One woman dropped a heavy curtain rod on her toe and came in in severe pain and difficulty walking on it. She said she had done it last night and it had hurt but that when she had stepped out of bed this morning it hurt worse and it bled a great deal. X-rays determined that there was no obvious break and the area was cleaned well. However, the injury is under the skin and nail of the toe and must work itself out over time. It may be many weeks before its feeling better. In the meantime, she’s been putting in 12-13 hour days on her feet preparing meals for the 15 visiting students and other staff! Talk about commitment to service!
Another radio call came in from another of our bush missionaries. A woman living about 3-4 hours hike away had delivered a healthy baby at 6 o’clock that morning but had still not delivered the placenta before the ladies attending her had left her with others to come the 3-4 hours home. The missionary wanted to know what she might give to or advise these ladies who were planning to go back the next day. All that could be done to encourage delivery had already been done so the two main concerns were bleeding out and infection. Advice was given for both scenarios and, if they found that she had still not delivered the placenta, they would need to try to get her out to the hausik as soon as possible. We heard the next morning that she had delivered fine soon after her friends had left and was weak but well on her way to healing! Happy ending!
We also had a phone call concerning a little boy that had gotten into ant-killing solution (a very mild home mixture). He was just dumping the small bowl of it over himself when mom walked into the room! No idea if he got some in his mouth or how much. He showed no symptoms after half an hour and Poison Control said that it was too diluted to do any damage but gave us the symptoms to watch for just in case. He’s doing fine.
A young girl was also brought in that had had diarrhea for about 6 days. The rest of the family had been treated for intestinal parasites as the water they have is not always safe; however, they were not sure with her already being sick if she should have it as well. They had already tried eliminating milk and a few other things from her diet without change and she had no other symptoms and was eating and drinking well. We treated her with two antiparasitic medications that should cover about anything she might have and have not heard back from them since. By that, I can assume she’s better or we would’ve heard by now.

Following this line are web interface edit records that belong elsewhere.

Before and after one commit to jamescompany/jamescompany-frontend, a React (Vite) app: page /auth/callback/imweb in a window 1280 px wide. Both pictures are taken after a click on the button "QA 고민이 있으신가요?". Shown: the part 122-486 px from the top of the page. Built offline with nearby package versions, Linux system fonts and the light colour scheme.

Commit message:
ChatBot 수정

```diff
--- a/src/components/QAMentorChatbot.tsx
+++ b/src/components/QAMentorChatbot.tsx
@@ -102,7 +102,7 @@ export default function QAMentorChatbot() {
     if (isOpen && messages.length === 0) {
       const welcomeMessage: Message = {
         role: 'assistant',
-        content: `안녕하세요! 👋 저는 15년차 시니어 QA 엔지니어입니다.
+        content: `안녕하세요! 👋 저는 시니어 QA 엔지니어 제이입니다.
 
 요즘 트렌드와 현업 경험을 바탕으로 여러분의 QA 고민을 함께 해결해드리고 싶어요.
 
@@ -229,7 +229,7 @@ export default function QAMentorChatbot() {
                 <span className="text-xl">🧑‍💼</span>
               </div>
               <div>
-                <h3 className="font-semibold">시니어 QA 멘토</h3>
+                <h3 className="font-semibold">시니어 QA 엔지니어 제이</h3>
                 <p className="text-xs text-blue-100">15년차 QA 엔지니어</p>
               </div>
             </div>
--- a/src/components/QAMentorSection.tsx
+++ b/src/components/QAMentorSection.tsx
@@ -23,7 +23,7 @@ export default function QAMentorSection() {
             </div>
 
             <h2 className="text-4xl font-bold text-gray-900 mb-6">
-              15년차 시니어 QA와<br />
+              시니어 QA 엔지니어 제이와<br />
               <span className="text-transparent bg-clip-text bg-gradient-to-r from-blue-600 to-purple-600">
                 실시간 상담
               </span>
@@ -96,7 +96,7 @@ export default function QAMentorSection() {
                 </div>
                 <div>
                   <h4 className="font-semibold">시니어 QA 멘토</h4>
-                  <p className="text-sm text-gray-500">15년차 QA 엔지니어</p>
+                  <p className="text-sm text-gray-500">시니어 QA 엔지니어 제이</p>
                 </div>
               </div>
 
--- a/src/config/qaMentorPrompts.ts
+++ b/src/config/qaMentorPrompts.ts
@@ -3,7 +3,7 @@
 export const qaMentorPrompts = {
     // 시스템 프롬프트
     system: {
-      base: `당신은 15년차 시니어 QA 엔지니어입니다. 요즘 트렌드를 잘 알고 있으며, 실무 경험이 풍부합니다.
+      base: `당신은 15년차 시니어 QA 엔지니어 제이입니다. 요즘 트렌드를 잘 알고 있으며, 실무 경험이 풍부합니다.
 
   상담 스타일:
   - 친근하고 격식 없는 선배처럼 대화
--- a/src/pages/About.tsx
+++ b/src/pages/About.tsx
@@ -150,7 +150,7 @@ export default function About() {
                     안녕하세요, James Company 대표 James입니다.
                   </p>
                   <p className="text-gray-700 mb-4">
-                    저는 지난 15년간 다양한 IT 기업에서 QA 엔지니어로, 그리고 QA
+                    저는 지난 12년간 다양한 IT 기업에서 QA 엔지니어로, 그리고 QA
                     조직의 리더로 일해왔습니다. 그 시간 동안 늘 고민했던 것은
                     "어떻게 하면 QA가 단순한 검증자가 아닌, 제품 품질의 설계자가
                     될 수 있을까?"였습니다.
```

The most difficult came in the form of a phone call after hours. A boy had “fallen and broken his arm. Can we bring him in?” The nurse on-call called me to say that the doctor was supposed to have arrived within the last little while but that she couldn’t reach him; would I come in if she couldn’t find him? She told me the time they were expected and I told her I’d be there. When I arrived I found her in the process of x-raying a definitely broken arm and no doctor around. “But,” she said, “he arrived just as the family did. He’d just dropped some things off at the Clinic and taken the rest of his family home and then he’d be back.” We were so relieved, praising God for the timing! This we could have not have handled ourselves. There is another missions clinic not too far from here where they have doctors who could have treated him and it is comforting to know that we can call them anytime! But it is also a very good feeling to have one of our own doctors back just in time to evaluate and treat something so completely over our heads! Unfortunately, it was too severely fractured to stay in place after setting so they will have to make a visit to Australia for surgery to stabilize it with a plate.
While we were treating this child, we received a phone call from one of our bush missionaries saying that their son had gotten an inch deep cut, several inches long on his leg. They had cleaned it really well and sutured it but were uncertain about which of the antibiotics they had on hand to give him and how much!
Through various means of communication we were kept busy enough with some time still to get a few projects done around the clinic. Somewhat slower-paced schedule seeing as we did not have scheduled patients but with a regular flow of activity to keep us occupied. Today we were open again, operating as usual, and, in my opinion, had a slower day than we’ve had for the last two weeks! Praise the Lord for doctors!